◆ **Requirement**: Some lines in the material below hold the word "briefs". Copy all of them.

=== Begin Enclosure ===

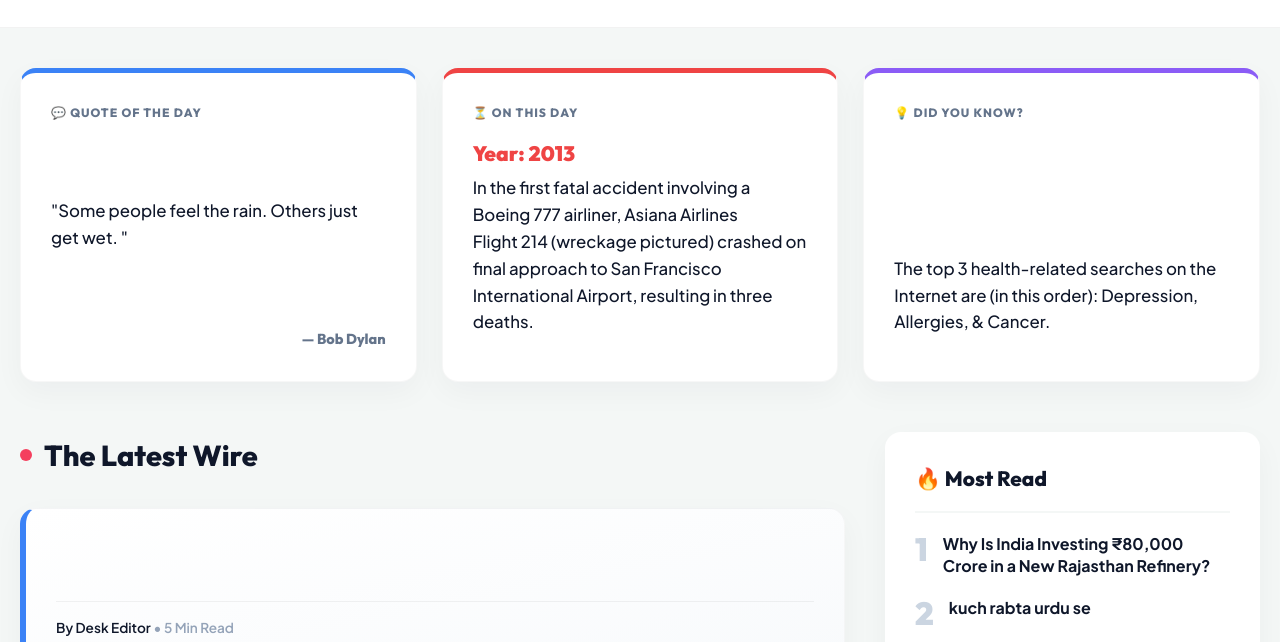
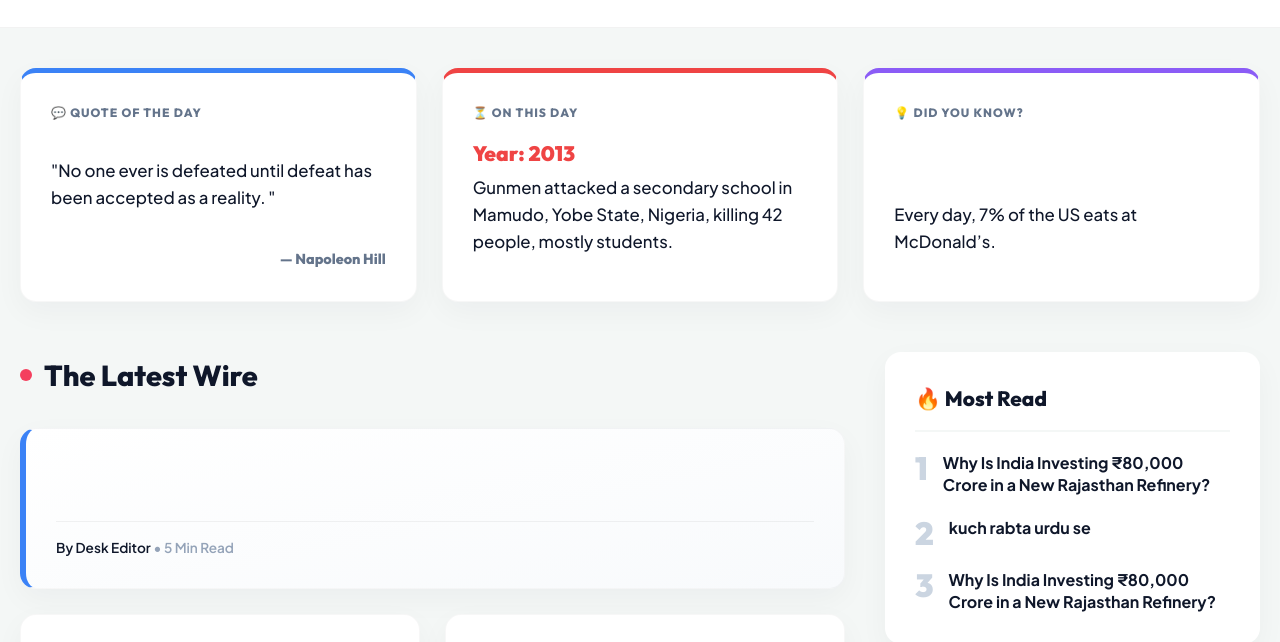
Before and after one commit to gyan-amala/my-news-site, an Eleventy site: page index.html in a window 1280 px wide. Shown: the part 123-765 px from the top of the page. Built offline with nearby package versions, Linux system fonts and the light colour scheme; Eleventy itself is replaced by a stand-in of ours; files that its build step writes are made by us from their sources.

Commit message:
Automated Website Brief Log: 2026-07-06

```diff
--- a/daily-briefs/2026-07-06.md
+++ b/daily-briefs/2026-07-06.md
@@ -2,12 +2,12 @@
 tags: daily
 date: 2026-07-06
 quoteText: |
-  Some people feel the rain. Others just get wet.
+  No one ever is defeated until defeat has been accepted as a reality.
 quoteAuthor: |
-  Bob Dylan
+  Napoleon Hill
 historyYear: "2013"
 historyEvent: |
-  In the first fatal accident involving a Boeing 777 airliner, Asiana Airlines Flight 214 (wreckage pictured) crashed on final approach to San Francisco International Airport, resulting in three deaths.
+  Gunmen attacked a secondary school in Mamudo, Yobe State, Nigeria, killing 42 people, mostly students.
 randomFact: |
-  The top 3 health-related searches on the Internet are (in this order): Depression, Allergies, & Cancer.
+  Every day, 7% of the US eats at McDonald’s.
 ---
```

=== End Enclosure ===

◆ **Output of the task**:
--- a/daily-briefs/2026-07-06.md
+++ b/daily-briefs/2026-07-06.md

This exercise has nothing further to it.